Your instructions: Filter these entries so that only lines with the word "logits" remain.

Provided material:
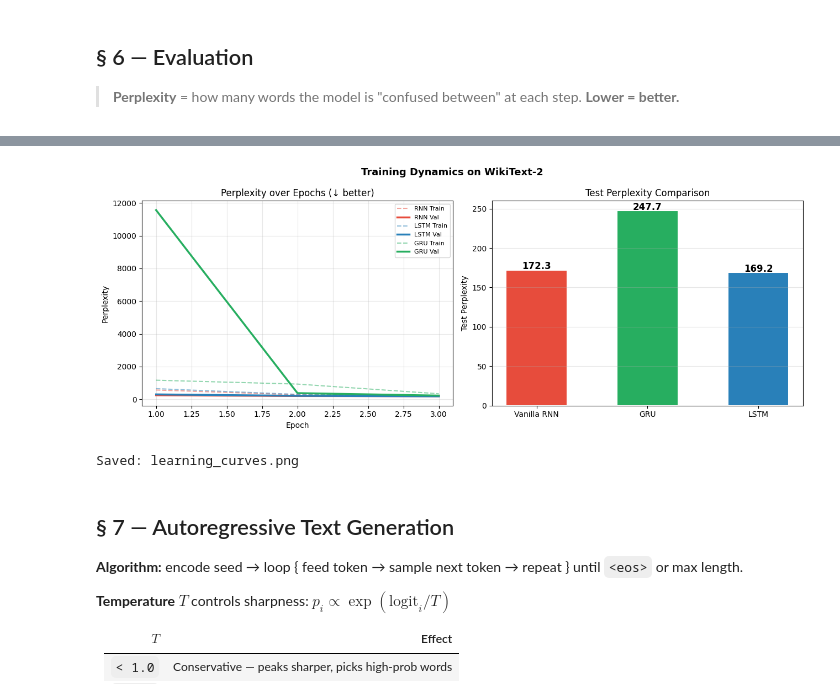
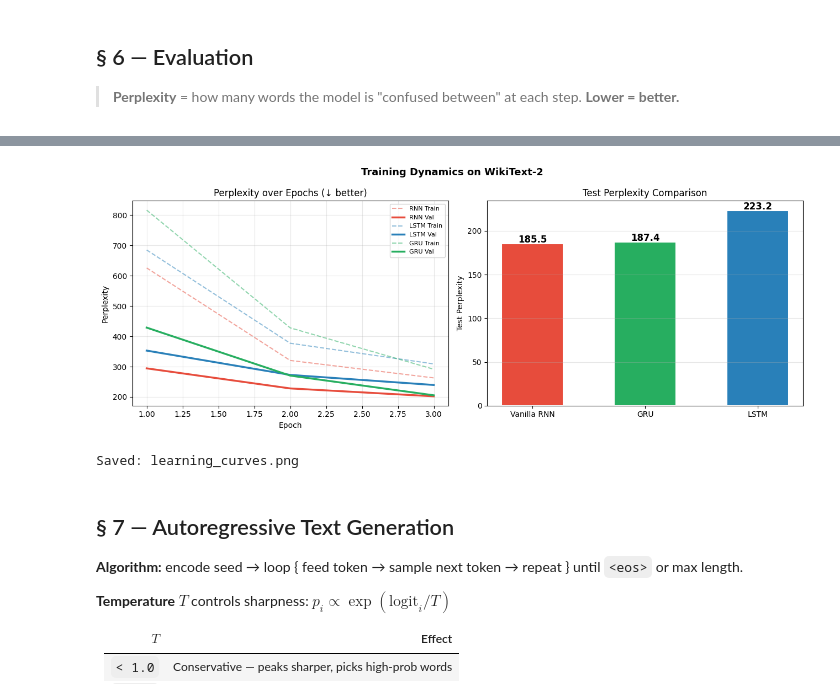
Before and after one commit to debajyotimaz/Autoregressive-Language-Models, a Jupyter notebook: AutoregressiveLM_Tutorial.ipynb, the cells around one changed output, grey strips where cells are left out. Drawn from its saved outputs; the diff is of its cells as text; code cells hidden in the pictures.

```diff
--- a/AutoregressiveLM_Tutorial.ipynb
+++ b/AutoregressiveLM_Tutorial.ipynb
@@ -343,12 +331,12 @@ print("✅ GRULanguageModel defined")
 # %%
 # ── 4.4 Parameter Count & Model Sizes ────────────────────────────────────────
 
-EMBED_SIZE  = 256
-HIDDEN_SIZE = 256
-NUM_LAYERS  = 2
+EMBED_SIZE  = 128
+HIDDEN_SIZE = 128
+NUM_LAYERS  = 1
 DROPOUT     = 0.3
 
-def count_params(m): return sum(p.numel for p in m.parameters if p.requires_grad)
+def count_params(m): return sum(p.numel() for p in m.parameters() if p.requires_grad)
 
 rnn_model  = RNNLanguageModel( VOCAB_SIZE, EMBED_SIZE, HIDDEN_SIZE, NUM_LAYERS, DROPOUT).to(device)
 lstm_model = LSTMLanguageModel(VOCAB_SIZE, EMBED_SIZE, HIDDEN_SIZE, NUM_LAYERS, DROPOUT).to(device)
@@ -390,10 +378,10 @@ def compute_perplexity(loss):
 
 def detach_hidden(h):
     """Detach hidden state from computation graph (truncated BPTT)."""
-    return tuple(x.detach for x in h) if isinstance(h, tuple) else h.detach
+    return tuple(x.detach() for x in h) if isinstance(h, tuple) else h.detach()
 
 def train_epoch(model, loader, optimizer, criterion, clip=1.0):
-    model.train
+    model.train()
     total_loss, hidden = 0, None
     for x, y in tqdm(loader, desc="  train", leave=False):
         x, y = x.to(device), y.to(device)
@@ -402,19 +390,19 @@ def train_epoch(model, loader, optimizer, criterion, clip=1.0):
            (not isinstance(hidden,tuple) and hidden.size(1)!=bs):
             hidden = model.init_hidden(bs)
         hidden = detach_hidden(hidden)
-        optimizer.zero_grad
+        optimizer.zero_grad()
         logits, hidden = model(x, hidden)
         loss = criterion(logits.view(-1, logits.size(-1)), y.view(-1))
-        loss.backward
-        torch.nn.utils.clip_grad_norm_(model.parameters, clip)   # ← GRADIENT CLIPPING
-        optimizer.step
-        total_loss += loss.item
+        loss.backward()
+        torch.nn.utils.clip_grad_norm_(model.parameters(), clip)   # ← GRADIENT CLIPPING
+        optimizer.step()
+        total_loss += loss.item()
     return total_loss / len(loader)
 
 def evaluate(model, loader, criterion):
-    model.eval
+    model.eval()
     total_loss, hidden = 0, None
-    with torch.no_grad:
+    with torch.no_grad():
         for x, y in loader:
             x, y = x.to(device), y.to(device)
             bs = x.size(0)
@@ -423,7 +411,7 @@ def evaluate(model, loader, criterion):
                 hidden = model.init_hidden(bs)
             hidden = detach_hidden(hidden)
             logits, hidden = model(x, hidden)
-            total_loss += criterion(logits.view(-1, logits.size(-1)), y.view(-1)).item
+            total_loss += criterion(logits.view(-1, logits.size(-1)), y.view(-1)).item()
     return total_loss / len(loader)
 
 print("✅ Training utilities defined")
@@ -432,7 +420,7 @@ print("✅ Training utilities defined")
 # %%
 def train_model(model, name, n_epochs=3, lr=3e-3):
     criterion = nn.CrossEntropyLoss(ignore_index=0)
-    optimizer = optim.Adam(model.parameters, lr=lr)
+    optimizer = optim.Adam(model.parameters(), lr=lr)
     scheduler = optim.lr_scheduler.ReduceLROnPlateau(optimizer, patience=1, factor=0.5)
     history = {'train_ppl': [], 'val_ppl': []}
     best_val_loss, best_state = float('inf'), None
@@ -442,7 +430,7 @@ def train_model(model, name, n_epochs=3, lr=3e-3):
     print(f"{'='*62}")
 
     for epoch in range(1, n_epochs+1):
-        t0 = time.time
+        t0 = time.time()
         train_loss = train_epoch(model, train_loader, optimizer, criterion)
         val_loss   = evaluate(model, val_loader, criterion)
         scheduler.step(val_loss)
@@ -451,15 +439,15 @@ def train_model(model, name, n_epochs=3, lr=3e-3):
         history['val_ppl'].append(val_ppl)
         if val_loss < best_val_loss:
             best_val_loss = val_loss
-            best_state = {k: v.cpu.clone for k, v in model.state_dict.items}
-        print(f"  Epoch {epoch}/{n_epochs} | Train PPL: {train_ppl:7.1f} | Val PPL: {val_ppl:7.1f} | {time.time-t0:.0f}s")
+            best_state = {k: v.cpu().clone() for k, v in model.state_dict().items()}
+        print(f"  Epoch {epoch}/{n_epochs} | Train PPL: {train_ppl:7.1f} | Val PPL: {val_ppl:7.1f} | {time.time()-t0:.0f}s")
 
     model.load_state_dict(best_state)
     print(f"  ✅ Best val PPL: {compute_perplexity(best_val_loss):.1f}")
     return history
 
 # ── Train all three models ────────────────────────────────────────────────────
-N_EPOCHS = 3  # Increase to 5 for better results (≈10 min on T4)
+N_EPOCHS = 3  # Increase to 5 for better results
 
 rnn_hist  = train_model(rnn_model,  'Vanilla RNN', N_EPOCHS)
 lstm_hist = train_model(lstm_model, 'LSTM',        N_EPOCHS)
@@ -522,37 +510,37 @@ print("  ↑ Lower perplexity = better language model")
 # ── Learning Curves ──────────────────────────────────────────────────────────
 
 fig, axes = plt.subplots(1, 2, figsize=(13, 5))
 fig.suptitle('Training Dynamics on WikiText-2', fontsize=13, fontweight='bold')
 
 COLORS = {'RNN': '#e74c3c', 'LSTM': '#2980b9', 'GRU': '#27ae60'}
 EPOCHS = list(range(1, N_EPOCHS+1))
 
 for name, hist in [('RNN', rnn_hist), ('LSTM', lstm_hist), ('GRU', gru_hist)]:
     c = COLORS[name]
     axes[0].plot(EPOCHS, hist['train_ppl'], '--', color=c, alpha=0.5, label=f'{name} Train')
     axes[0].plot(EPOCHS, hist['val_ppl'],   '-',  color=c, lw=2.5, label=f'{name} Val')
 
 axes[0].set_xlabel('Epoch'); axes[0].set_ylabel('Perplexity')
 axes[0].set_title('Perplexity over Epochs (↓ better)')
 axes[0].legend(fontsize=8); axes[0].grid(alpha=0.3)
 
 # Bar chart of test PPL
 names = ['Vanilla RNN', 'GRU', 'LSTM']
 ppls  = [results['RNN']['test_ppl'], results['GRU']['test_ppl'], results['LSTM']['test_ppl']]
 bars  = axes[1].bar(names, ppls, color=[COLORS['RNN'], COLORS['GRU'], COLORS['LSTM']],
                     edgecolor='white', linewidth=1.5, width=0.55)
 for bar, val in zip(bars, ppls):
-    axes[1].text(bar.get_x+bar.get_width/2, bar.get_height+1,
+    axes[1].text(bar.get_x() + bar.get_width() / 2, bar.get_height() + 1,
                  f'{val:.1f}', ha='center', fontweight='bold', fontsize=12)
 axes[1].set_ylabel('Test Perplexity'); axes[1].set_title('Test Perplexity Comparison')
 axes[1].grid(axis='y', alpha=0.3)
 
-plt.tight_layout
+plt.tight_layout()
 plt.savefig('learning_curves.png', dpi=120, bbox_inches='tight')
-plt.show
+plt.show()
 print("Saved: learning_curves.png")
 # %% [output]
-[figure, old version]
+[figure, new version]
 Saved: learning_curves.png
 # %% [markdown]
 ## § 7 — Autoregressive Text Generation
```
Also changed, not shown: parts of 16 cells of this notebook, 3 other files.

Result:
         logits, hidden = model(x, hidden)
         loss = criterion(logits.view(-1, logits.size(-1)), y.view(-1))
             logits, hidden = model(x, hidden)
-            total_loss += criterion(logits.view(-1, logits.size(-1)), y.view(-1)).item
+            total_loss += criterion(logits.view(-1, logits.size(-1)), y.view(-1)).item()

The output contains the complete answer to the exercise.